This allows you to turn a train around but it also creates a problem in that the rails will short each other out.  If you look at the image again you see that the upper rail in the straight section runs around the loop and connects to the lower rail.  This is called a dead short.

To stop this, both rails need to be isolated in two places and in this situation it makes sense to do it just after the point, as shown below.


The power to the loop can then be supplied separately allowing the polarity to be switched.  This allows a train to run into the loop and stop.  Then a switch is thrown reversing the polarity of the loop power.  The point/turnout is changed and the train can then proceed back onto the line facing the other way without shorting.

But what if the switch was set the wrong way upon entering the loop?  The train will short.  The same applies if you forget to stop the train; it will short when it tries to leave the loop.

This is where the auto reverser comes in.  This device automatically reverses the polarity of the track it’s supplying when it detects a short. Normally when a DCC command station detects a short it shuts the power off so nothing gets damaged.  (Shorting electrical circuits cause lots of heat which is not a good combination with model trains!)  However, the auto reverser detects the shorts and changes the polarity faster than the command station can react, therefore avoiding a shutdown.  This allows a DCC train to run around the loop, assuming the point/turnout is changed, and back out onto the line without stopping or stuttering.

Wiring in an auto reverser is fairly simple, but sometimes you may need to test it to see if it’s working without connecting it up to the layout.  Below is a typical auto reverser.


Normally they have an input side and a switched output side.  For this one the input is the two red wires.  For the test I have simply used a section of track which is connected to my DCC command station at my work bench.  I quickly soldered the two red wires to the rails, it doesn’t matter which wire goes to which rail.


Then starting with one of the yellow wires, I touch it to one of the rails.  At the heart of the auto reverser is a relay and you can normally hear it trigger when one of the wires touches a rail of the opposite polarity.  At this stage if the command station beeps or shuts down due to a short, the auto reverser is faulty.  Assuming the command station did not shut down, do the same with the other yellow wire.  Then do both together, but always on different rails as the yellow wires should not touch each other. If that works well then the auto reverser is working properly and is ready to be installed into your layout.

If you wanted to test your auto reverser because it wasn’t working when installed, but it passes the test above, then here are some other things to check.

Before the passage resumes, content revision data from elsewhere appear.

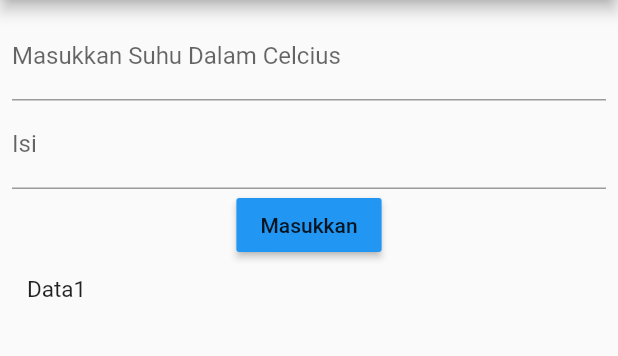
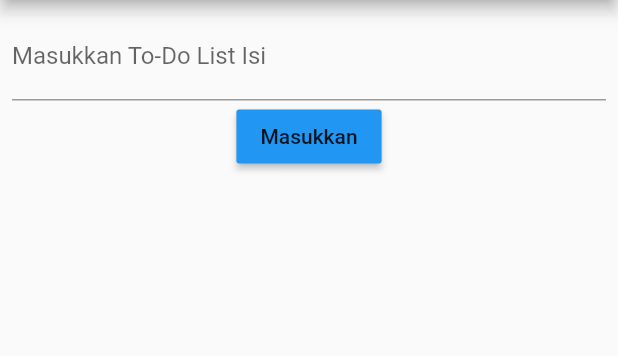
Before and after one commit to BabyFace-Creation/flutter_quiz1, a Flutter app: the screen it shows after launch, after a tap on "Masukkan", on a phone screen of 412 x 824 dp, the part 84-440 px from its top. Run offline on Flutter 3.47's test engine with Material 2 defaults, Android fonts, the phone set to English and light mode, and no system bars.

Commit message:
Fixing ListView

```diff
--- a/lib/main.dart
+++ b/lib/main.dart
@@ -14,17 +14,13 @@ class MyApp extends StatefulWidget {
 class _MyAppState extends State<MyApp> {
   final inputContJudul = TextEditingController();
   final inputContIsi = TextEditingController();
-  String _inputJudul;
   String _inputIsi;
 
-  List<String> listViewJudul = <String>["Data1"];
   List<String> listViewIsi = <String>[];
 
   void memasukkanData() {
     setState(() {
-      _inputJudul = inputContJudul.text;
       _inputIsi = inputContIsi.text;
-      listViewJudul.add("$_inputJudul");
       listViewIsi.add("$_inputIsi");
     });
   }
@@ -46,13 +42,9 @@ class _MyAppState extends State<MyApp> {
           child: Column(
             children: [
               TextFormField(
-                controller: inputContJudul,
+                controller: inputContIsi,
                 decoration:
-                    InputDecoration(labelText: 'Masukkan Suhu Dalam Celcius'),
-              ),
-              TextFormField(
-                controller: inputContIsi,
-                decoration: InputDecoration(labelText: 'Isi'),
+                    InputDecoration(labelText: 'Masukkan To-Do List Isi'),
               ),
               RaisedButton(
                 child: Text('Masukkan'),
@@ -61,7 +53,7 @@ class _MyAppState extends State<MyApp> {
               ),
               Expanded(
                 child: ListView(
-                    children: listViewJudul.map((String value) {
+                    children: listViewIsi.map((String value) {
                   return Container(
                       margin: EdgeInsets.all(10),
                       child: Text(
```
Also changed, not shown: 1 other file.
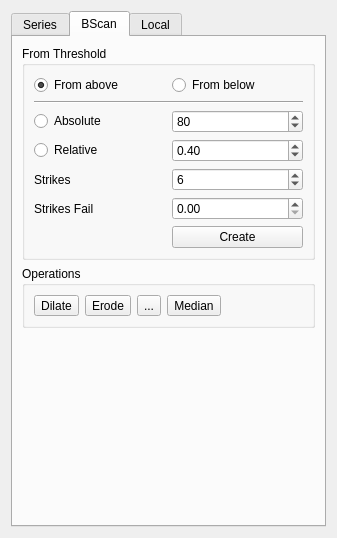
Before: the Qt Designer form ui/marker_segmentation.ui in neurodial/OCT-Marker, drawn with Qt 5.
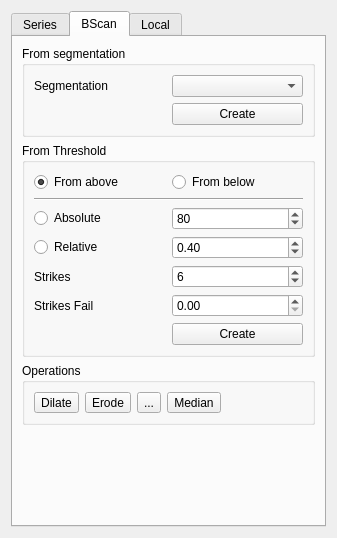
After: the same form once the commit is applied. The open tabs and pages were chosen to show the change. Icons and pictures are not drawn.

Commit message: Segmentierung: anfang für init von segline

The edit to the form file:
```diff
--- a/ui/marker_segmentation.ui
+++ b/ui/marker_segmentation.ui
@@ -194,6 +194,39 @@
        <string>BScan</string>
       </attribute>
       <layout class="QVBoxLayout" name="verticalLayout_3">
+		  <item>
+
+        <widget class="QGroupBox" name="groupBoxBScanFromSegline">
+         <property name="sizePolicy">
+          <sizepolicy hsizetype="Preferred" vsizetype="Preferred">
+           <horstretch>0</horstretch>
+           <verstretch>0</verstretch>
+          </sizepolicy>
+         </property>
+         <property name="title">
+          <string>From segmentation</string>
+         </property>
+         <layout class="QGridLayout" name="gridLayoutBScanFromSegline">
+          <item row="0" column="0">
+           <widget class="QLabel" name="labelBScanFromSegline">
+            <property name="text">
+             <string>Segmentation</string>
+            </property>
+           </widget>
+          </item>
+          <item row="0" column="1">
+           <widget class="QComboBox" name="comboBoxBScanFromSegline"/>
+          </item>
+          <item row="1" column="1">
+           <widget class="QPushButton" name="buttonBScansInitFromSeg">
+            <property name="text">
+             <string>Create</string>
+            </property>
+           </widget>
+          </item>
+         </layout>
+        </widget>
+	</item>
        <item>
         <widget class="QGroupBox" name="groupBox_3">
          <property name="title">
```
The commit also changes 3 other files.
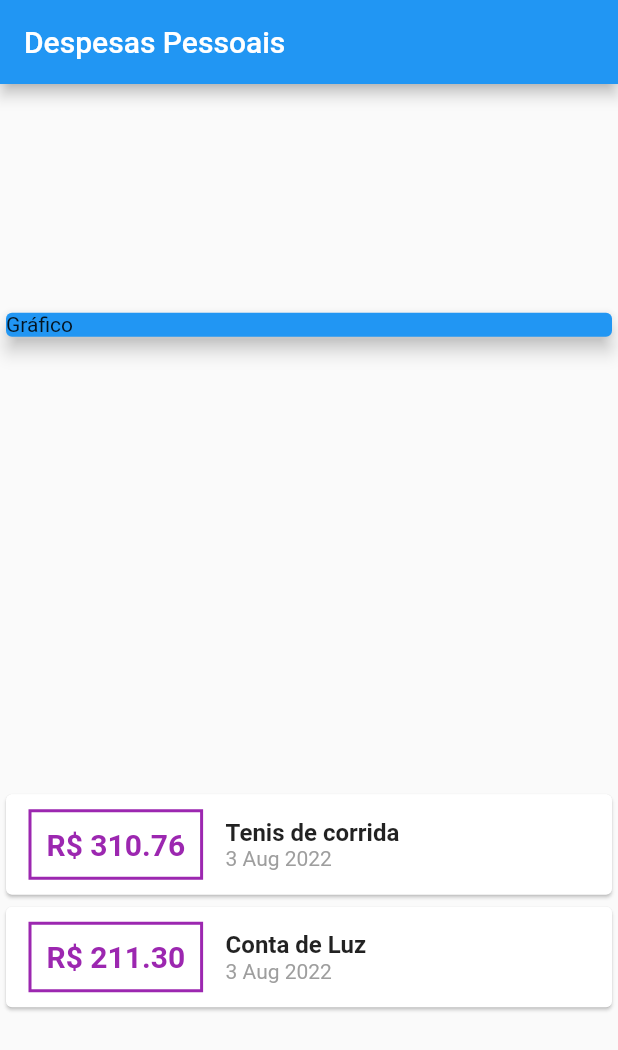
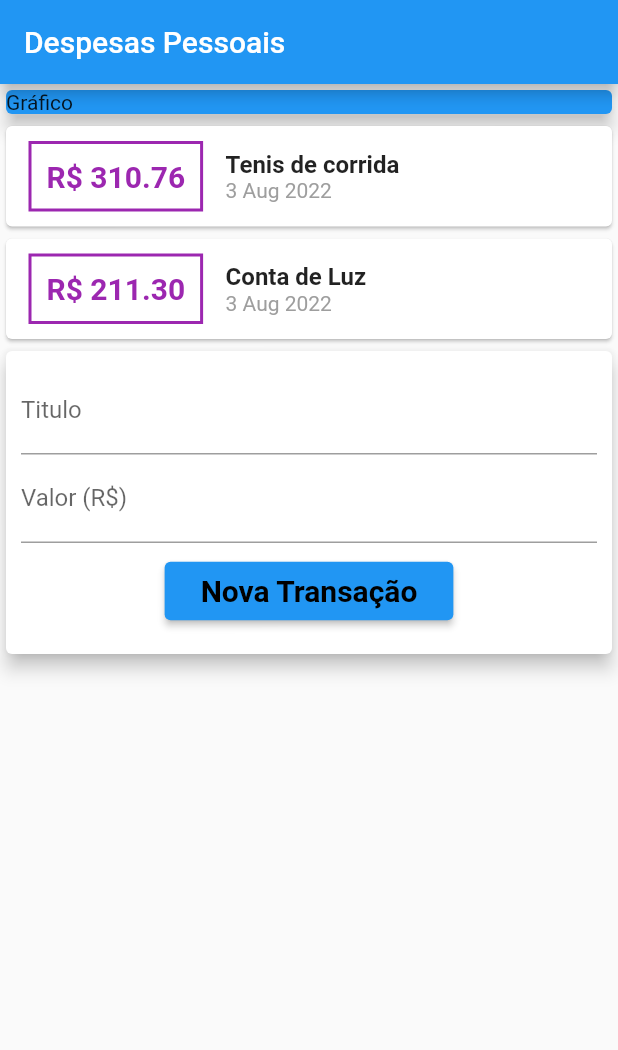
Before and after one commit to Ath0maz/Expensives, a Flutter app: the screen it shows after launch, on a phone screen of 412 x 824 dp. Shown: the top 1050 px of the screen. Run offline on Flutter 3.47's test engine with Material 2 defaults, Android fonts, the phone set to English and light mode, and no system bars.

Commit message:
chore:'Add new transations fild widget'

```diff
--- a/lib/main.dart
+++ b/lib/main.dart
@@ -16,6 +16,9 @@ class ExpensesApp extends StatelessWidget {
 }
 
 class MyHomePage extends StatelessWidget {
+  final titlecontroller = TextEditingController();
+  final valuecontroller = TextEditingController();
+
   final _transactions = [
     Transaction(
       id: 't1',
@@ -38,7 +41,6 @@ class MyHomePage extends StatelessWidget {
         title: const Text('Despesas Pessoais'),
       ),
       body: Column(
-          mainAxisAlignment: MainAxisAlignment.spaceAround,
         crossAxisAlignment: CrossAxisAlignment.stretch,
         children: <Widget>[
           Container(
@@ -98,7 +100,49 @@ class MyHomePage extends StatelessWidget {
               );
             }).toList(),
           ),
+          Card(
+            elevation: 5,
+            child: Padding(
+              padding: const EdgeInsets.all(10),
+              child: Column(
+                children: [
+                  TextField(
+                    controller: titlecontroller,
+                    decoration: InputDecoration(
+                      labelText: 'Titulo',
+                    ),
+                  ),
+                  TextField(
+                    controller: valuecontroller,
+                    decoration: InputDecoration(
+                      labelText: 'Valor (R\$)',
+                    ),
+                  ),
+                  Padding(
+                    padding: const EdgeInsets.all(8.0),
+                    child: ElevatedButton(
+                      child: Padding(
+                        padding: const EdgeInsets.all(8.0),
+                        child: Text(
+                          'Nova Transação',
+                          style: TextStyle(
+                              color: Colors.black,
+                              fontSize: 20,
+                              fontWeight: FontWeight.bold),
+                        ),
+                      ),
+                      onPressed: () {
+                        print(titlecontroller.text);
+                        print(valuecontroller.text);
+                      },
+                    ),
+                  )
                 ],
-        ));
+              ),
+            ),
+          )
+        ],
+      ),
+    );
   }
 }
```
Lines whose indentation alone changed are shown as unchanged.
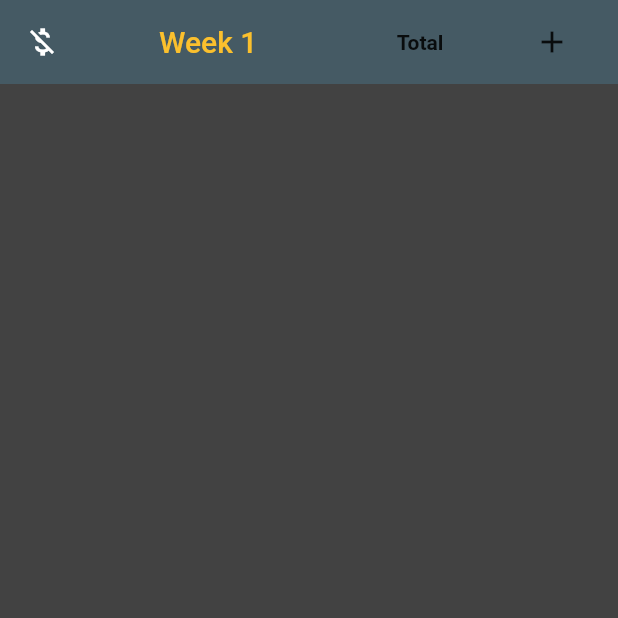
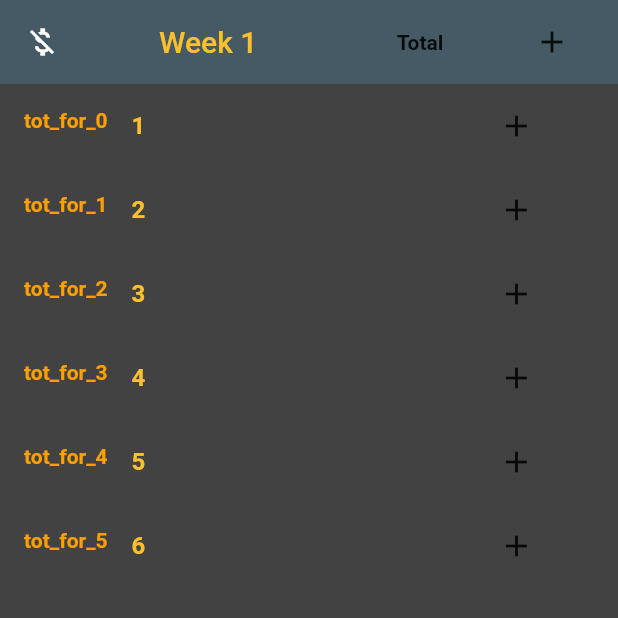
Before and after one commit to saivishnu725/Attendance, a Flutter app: the screen it shows after launch, on a phone screen of 412 x 824 dp, the top half of it. Run offline on Flutter 3.47's test engine with Material 2 defaults, Android fonts, the phone set to English and light mode, and no system bars.

Commit message:
Gave separate listTile for everyone but somehow got no errors for 6 users but got for 7.

```diff
--- a/lib/data.dart
+++ b/lib/data.dart
@@ -1,6 +1,6 @@
 import 'package:flutter/material.dart';
 
-List<String> names = ['1', '2', '3', '4', '5', '6'];
+List<String> names = ['1', '2', '3', '4', '5', '6','7','8'];
 Widget actionAppBar() {
   return Row(children: [
     RaisedButton(
--- a/lib/mainscreen.dart
+++ b/lib/mainscreen.dart
@@ -46,13 +46,160 @@ class _MainScreenState extends State<MainScreen> {
       body: ListView(
         children: [
           //Moving away from the template cuz i dont have to add new ppl.
-          ListTile(),//1
-          ListTile(),//2
-          ListTile(),//3
-          ListTile(),//4
-          ListTile(),//5
-          ListTile(),//6
-          ListTile(),//7
+          ListTile(
+            leading: Text(
+              "tot_for_0",
+              style: TextStyle(
+                  color: Colors.amber[700], fontWeight: FontWeight.bold),
+            ),
+            title: Text(
+              names[0],
+              style: TextStyle(
+                  color: Colors.yellow[700], fontWeight: FontWeight.bold),
+            ),
+            trailing: RaisedButton.icon(
+              onPressed: () {
+                debugPrint("Add one for 0");
+              },
+              icon: Icon(Icons.add),
+              label: Text(" "),
+              elevation: 0.0,
+              color: Colors.grey[800],
+              splashColor: Colors.yellow[700],
+            ),
+          ), //0
+          ListTile(
+            leading: Text(
+              "tot_for_1",
+              style: TextStyle(
+                  color: Colors.amber[700], fontWeight: FontWeight.bold),
+            ),
+            title: Text(
+              names[1],
+              style: TextStyle(
+                  color: Colors.yellow[700], fontWeight: FontWeight.bold),
+            ),
+            trailing: RaisedButton.icon(
+              onPressed: () {
+                debugPrint("Add one for 1");
+              },
+              icon: Icon(Icons.add),
+              label: Text(" "),
+              elevation: 0.0,
+              color: Colors.grey[800],
+              splashColor: Colors.yellow[700],
+            ),
+          ), //1
+          ListTile(
+            leading: Text(
+              "tot_for_2",
+              style: TextStyle(
+                  color: Colors.amber[700], fontWeight: FontWeight.bold),
+            ),
+            title: Text(
+              names[2],
+              style: TextStyle(
+                  color: Colors.yellow[700], fontWeight: FontWeight.bold),
+            ),
+            trailing: RaisedButton.icon(
+              onPressed: () {
+                debugPrint("Add one for 2");
+              },
+              icon: Icon(Icons.add),
+              label: Text(" "),
+              elevation: 0.0,
+              color: Colors.grey[800],
+              splashColor: Colors.yellow[700],
+            ),
+          ), //2
+          ListTile(
+            leading: Text(
+              "tot_for_3",
+              style: TextStyle(
+                  color: Colors.amber[700], fontWeight: FontWeight.bold),
+            ),
+            title: Text(
+              names[3],
+              style: TextStyle(
+                  color: Colors.yellow[700], fontWeight: FontWeight.bold),
+            ),
+            trailing: RaisedButton.icon(
+              onPressed: () {
+                debugPrint("Add one for 3");
+              },
+              icon: Icon(Icons.add),
+              label: Text(" "),
+              elevation: 0.0,
+              color: Colors.grey[800],
+              splashColor: Colors.yellow[700],
+            ),
+          ), //3
+          ListTile(
+            leading: Text(
+              "tot_for_4",
+              style: TextStyle(
+                  color: Colors.amber[700], fontWeight: FontWeight.bold),
+            ),
+            title: Text(
+              names[4],
+              style: TextStyle(
+                  color: Colors.yellow[700], fontWeight: FontWeight.bold),
+            ),
+            trailing: RaisedButton.icon(
+              onPressed: () {
+                debugPrint("Add one for 4");
+              },
+              icon: Icon(Icons.add),
+              label: Text(" "),
+              elevation: 0.0,
+              color: Colors.grey[800],
+              splashColor: Colors.yellow[700],
+            ),
+          ), //4
+          ListTile(
+            leading: Text(
+              "tot_for_5",
+              style: TextStyle(
+                  color: Colors.amber[700], fontWeight: FontWeight.bold),
+            ),
+            title: Text(
+              names[5],
+              style: TextStyle(
+                  color: Colors.yellow[700], fontWeight: FontWeight.bold),
+            ),
+            trailing: RaisedButton.icon(
+              onPressed: () {
+                debugPrint("Add one for 5");
+              },
+              icon: Icon(Icons.add),
+              label: Text(" "),
+              elevation: 0.0,
+              color: Colors.grey[800],
+              splashColor: Colors.yellow[700],
+            ),
+          ), //5
+          // ListTile(
+          //   leading: Text(
+          //     "tot_for_6",
+          //     style: TextStyle(
+          //         color: Colors.amber[700], fontWeight: FontWeight.bold),
+          //   ),
+          //   title: Text(
+          //     names[6],
+          //     style: TextStyle(
+          //         color: Colors.yellow[700], fontWeight: FontWeight.bold),
+          //   ),
+          //   trailing: RaisedButton.icon(
+          //     onPressed: () {
+          //       debugPrint("Add one for 6");
+          //     },
+          //     icon: Icon(Icons.add),
+          //     label: Text(" "),
+          //     elevation: 0.0,
+          //     color: Colors.grey[800],
+          //     splashColor: Colors.yellow[700],
+          //   ),
+          // ), //6
         ],
       ),
     );
```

Are both rails in your reversing section isolated from the rest of the layout? This may cause the loop to work in one direction but not the other.

Is the auto reverser installed the right way round?  The DCC supply needs to be connected to the input side.

Is the reversing section too short?  It needs to be longer than your longest train otherwise the front will try and trigger the auto reverser and the rear will try and put it back.

Is the section you are reversing drawing too much current?  For example: is the section you are reversing a whole staging yard with lots of locomotives in?  Most auto reversers are only designed for about 1 amp and several sound locos could be drawing a lot more.

Is the auto reverser close to the section you are reversing?  The further away it is the longer the wires and the higher the chance of resistance in the wire affecting the short detection circuitry.

Are the DCC wires and track feed wires bunched together?  Having the positive and negative wires directly next to each other can cause problems with the DCC signal due to inductance.  This is the magnetic field generated by each wire affecting its neighbour.

Hopefully this will help in diagnosing any problems you may be having with your auto reversing sections.

Next week I plan to share with you my designs for another 3D printed project, this one should be the first of several I have on the drawing board.